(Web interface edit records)
= = = =

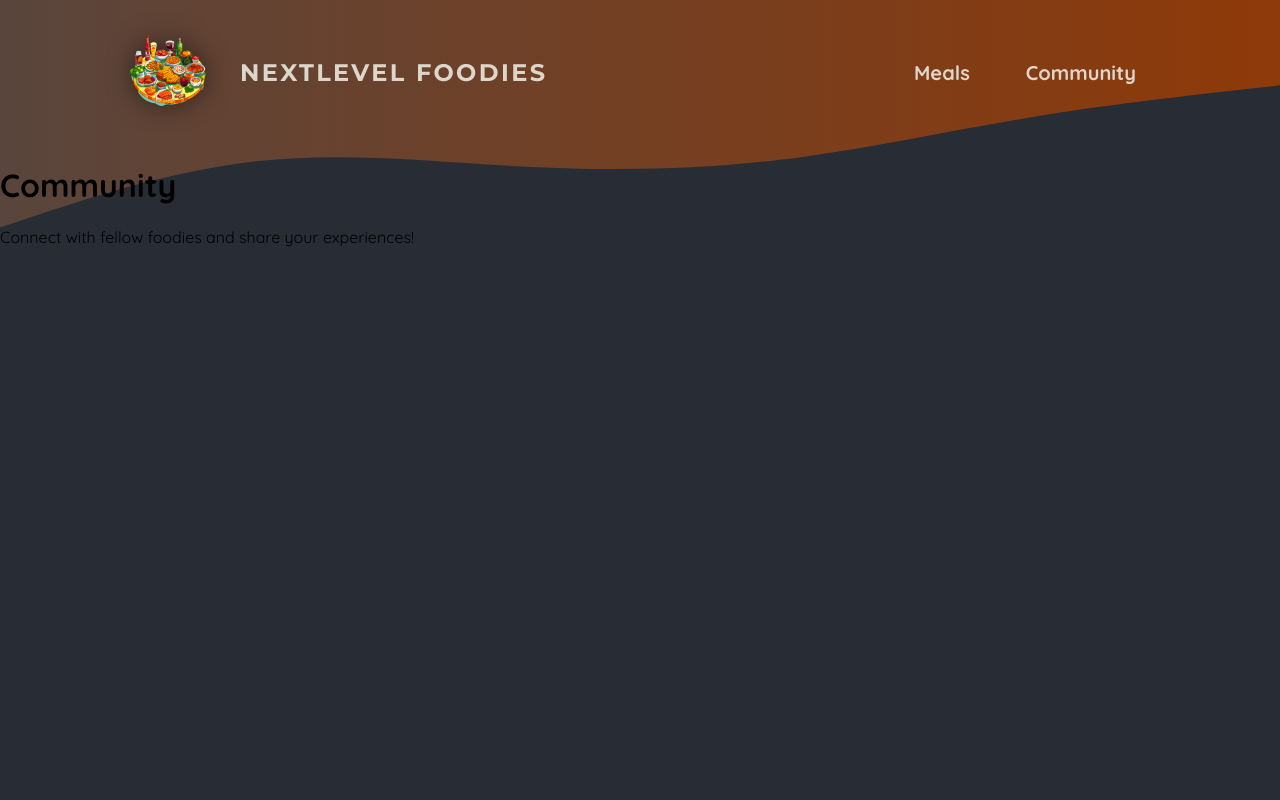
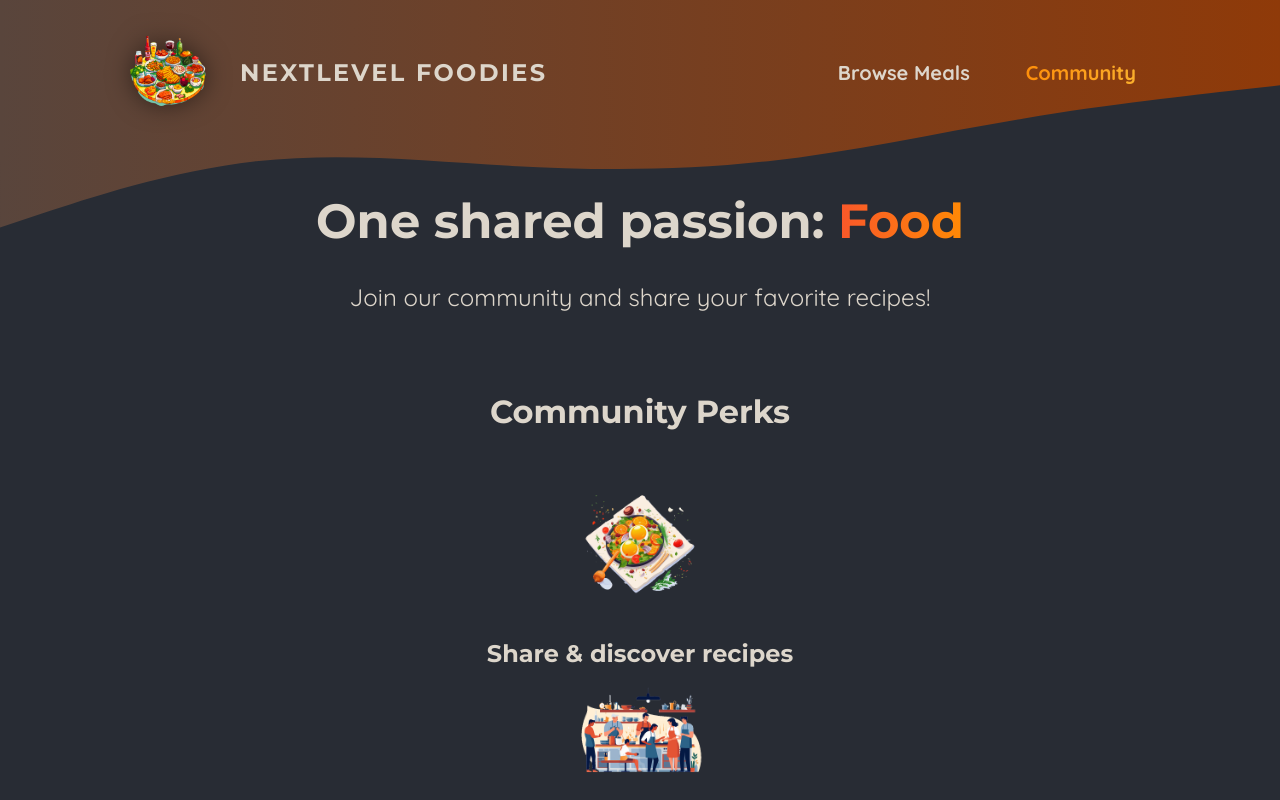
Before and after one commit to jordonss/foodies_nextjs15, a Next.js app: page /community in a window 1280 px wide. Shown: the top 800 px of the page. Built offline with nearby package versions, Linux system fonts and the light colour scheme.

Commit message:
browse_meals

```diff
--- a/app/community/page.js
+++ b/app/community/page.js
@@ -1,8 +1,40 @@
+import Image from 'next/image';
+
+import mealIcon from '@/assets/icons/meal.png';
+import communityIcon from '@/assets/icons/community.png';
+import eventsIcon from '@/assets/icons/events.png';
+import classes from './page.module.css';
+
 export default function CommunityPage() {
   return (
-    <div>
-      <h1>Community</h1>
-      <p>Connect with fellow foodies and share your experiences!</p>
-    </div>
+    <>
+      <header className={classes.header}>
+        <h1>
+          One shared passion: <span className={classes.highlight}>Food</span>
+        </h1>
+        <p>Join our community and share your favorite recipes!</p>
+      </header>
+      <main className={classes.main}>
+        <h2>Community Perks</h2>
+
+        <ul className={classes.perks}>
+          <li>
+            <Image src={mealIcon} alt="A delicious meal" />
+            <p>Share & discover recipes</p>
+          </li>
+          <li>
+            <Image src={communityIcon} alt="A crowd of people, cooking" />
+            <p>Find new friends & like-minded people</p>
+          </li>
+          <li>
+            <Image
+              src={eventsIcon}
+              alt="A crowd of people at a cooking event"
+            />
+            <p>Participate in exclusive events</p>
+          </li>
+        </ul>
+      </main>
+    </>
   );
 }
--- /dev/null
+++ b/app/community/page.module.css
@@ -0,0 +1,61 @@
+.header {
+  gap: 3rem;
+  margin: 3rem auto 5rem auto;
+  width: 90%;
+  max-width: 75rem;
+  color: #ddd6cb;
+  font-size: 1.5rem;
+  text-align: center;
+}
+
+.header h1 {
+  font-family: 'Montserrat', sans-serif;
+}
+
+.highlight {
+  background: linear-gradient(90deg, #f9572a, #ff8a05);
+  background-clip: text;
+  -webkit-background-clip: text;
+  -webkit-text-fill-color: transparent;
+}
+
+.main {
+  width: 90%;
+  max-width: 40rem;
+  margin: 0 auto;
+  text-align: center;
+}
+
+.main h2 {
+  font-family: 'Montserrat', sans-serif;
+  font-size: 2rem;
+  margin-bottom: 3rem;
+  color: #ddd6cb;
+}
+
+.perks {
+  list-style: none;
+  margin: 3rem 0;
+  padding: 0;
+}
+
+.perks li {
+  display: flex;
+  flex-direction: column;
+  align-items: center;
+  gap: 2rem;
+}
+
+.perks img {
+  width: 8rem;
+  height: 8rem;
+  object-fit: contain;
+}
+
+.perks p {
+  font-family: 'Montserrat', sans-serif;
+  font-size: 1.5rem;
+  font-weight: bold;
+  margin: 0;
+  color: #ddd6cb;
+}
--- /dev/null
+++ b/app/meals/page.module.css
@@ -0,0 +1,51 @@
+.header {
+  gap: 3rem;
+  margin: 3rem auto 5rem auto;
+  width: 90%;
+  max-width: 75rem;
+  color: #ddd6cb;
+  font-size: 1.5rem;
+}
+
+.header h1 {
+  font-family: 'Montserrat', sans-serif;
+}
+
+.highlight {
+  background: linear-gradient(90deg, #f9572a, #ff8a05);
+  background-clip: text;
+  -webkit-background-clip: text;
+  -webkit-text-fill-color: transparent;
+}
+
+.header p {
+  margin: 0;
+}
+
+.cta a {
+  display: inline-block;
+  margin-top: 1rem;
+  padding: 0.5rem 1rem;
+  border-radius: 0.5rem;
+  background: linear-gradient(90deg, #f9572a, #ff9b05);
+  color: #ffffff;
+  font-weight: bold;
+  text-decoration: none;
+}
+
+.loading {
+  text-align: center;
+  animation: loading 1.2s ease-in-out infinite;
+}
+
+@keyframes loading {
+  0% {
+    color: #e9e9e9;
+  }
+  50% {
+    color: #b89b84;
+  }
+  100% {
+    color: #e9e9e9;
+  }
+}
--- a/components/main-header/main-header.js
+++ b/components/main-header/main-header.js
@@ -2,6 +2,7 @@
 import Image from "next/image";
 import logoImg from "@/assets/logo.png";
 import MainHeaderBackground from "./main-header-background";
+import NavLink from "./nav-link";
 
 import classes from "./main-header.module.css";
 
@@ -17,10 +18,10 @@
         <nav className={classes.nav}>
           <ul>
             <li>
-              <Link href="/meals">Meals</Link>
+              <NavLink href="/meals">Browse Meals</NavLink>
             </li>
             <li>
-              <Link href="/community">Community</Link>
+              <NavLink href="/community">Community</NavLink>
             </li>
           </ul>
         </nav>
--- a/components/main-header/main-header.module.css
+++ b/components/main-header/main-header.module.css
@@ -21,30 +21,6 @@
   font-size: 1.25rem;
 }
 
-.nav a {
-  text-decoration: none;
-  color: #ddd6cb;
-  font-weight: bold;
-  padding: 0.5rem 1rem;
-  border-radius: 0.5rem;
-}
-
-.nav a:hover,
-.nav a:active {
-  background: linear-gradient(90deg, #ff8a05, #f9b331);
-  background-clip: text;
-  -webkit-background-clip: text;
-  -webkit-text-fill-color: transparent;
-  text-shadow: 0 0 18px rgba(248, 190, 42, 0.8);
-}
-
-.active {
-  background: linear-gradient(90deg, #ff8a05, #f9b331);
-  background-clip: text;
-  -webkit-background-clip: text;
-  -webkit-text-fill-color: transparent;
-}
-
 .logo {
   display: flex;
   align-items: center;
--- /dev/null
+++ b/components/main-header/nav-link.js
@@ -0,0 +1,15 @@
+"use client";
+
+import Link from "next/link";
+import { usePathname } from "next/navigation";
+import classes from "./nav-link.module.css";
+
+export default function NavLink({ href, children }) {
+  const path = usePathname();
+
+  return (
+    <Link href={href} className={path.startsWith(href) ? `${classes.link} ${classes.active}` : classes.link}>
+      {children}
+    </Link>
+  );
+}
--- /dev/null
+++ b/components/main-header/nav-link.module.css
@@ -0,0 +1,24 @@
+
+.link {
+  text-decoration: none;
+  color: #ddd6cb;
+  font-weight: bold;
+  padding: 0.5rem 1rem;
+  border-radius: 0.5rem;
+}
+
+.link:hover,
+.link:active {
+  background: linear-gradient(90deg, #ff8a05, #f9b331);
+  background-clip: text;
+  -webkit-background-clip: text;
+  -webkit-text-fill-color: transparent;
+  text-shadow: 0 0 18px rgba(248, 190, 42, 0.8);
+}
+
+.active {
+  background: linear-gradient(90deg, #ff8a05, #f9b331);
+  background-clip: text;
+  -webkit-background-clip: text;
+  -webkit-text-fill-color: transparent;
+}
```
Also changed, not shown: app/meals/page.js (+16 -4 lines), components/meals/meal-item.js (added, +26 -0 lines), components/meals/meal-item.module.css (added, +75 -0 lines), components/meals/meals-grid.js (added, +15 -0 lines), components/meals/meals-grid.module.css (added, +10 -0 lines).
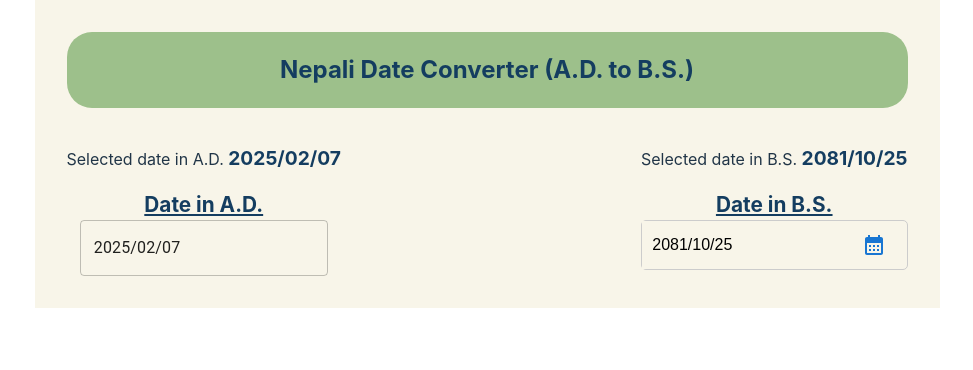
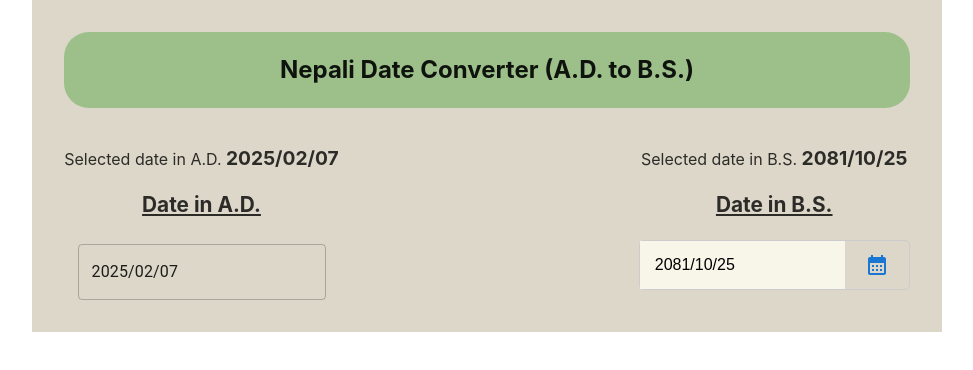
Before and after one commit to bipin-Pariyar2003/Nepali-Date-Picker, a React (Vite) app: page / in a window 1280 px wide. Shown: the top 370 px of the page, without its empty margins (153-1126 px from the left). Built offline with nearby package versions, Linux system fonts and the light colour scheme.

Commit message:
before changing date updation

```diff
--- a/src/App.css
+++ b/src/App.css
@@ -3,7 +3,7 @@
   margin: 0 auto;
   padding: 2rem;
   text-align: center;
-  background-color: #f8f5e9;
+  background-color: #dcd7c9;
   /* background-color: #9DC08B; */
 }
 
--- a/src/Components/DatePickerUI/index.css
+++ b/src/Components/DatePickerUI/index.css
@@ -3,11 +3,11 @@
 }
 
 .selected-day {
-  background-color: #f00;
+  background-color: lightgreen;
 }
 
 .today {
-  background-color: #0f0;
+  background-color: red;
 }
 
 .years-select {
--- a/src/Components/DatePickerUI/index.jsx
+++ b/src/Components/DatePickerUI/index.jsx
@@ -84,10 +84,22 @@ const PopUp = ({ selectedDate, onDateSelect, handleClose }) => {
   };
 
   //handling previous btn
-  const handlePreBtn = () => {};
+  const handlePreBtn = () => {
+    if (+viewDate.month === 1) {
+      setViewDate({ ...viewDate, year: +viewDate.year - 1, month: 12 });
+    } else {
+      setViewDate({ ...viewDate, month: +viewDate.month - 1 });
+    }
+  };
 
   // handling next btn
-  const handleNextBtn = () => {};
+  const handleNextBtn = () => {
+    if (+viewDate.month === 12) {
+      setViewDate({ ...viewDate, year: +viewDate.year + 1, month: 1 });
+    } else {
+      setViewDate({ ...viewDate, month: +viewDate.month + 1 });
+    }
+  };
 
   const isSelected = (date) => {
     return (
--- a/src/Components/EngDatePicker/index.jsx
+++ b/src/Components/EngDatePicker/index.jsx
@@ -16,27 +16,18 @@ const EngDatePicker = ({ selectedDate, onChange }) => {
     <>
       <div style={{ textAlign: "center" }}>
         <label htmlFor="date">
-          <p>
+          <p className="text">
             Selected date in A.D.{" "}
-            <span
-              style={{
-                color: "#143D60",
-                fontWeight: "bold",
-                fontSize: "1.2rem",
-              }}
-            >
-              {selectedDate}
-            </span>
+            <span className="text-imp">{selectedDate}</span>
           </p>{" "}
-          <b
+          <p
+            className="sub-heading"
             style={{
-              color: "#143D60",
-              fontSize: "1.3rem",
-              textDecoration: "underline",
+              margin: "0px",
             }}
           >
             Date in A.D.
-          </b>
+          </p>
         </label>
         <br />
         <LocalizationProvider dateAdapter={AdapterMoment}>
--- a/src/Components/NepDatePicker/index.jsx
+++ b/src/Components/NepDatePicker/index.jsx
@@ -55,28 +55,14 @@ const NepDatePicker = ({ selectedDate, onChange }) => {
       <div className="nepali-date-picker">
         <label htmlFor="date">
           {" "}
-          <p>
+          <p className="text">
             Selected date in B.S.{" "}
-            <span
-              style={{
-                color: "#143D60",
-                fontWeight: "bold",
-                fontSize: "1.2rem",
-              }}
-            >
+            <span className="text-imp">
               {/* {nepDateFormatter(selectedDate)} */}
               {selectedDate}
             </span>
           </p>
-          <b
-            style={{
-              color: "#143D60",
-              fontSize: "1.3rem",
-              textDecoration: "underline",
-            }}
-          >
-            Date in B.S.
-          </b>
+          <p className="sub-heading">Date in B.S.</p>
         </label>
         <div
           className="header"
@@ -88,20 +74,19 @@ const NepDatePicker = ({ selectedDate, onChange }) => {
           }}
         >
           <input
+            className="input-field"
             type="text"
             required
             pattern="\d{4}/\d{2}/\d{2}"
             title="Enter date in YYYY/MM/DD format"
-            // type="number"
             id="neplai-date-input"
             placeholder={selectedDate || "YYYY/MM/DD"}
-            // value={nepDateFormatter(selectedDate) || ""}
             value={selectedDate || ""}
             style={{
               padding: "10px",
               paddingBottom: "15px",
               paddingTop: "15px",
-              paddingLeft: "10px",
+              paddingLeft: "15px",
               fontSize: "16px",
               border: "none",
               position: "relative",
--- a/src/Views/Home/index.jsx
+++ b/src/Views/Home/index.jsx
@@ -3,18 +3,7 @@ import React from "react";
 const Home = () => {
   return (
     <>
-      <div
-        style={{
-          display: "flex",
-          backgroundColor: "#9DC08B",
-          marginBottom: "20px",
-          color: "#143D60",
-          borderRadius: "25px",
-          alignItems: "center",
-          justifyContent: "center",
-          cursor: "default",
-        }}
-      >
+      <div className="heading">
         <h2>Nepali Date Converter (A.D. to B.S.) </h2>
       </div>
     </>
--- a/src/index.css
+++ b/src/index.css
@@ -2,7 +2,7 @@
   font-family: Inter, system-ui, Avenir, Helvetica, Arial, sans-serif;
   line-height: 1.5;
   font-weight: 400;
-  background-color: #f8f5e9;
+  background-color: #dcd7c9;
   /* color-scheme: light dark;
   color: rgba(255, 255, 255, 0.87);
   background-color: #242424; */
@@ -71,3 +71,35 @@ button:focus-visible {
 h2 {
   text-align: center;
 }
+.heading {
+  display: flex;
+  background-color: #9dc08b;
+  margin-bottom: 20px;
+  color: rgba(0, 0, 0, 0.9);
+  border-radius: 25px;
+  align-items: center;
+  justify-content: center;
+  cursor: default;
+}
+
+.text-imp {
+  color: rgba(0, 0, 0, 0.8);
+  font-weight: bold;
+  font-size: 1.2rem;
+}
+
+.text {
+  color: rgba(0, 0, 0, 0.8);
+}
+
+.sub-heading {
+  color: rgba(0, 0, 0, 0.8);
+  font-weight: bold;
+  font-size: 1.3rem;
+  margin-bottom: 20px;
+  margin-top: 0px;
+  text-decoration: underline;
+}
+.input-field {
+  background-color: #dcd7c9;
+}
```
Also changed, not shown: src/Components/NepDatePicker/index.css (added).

= = = =

• [WORK REQUIRED]: Would you copy out every line in the records that includes the string "rgba"?

• [EXERCISE SOLUTION]:
-  text-shadow: 0 0 18px rgba(248, 190, 42, 0.8);
+  text-shadow: 0 0 18px rgba(248, 190, 42, 0.8);
   color: rgba(255, 255, 255, 0.87);
+  color: rgba(0, 0, 0, 0.9);
+  color: rgba(0, 0, 0, 0.8);
+  color: rgba(0, 0, 0, 0.8);
+  color: rgba(0, 0, 0, 0.8);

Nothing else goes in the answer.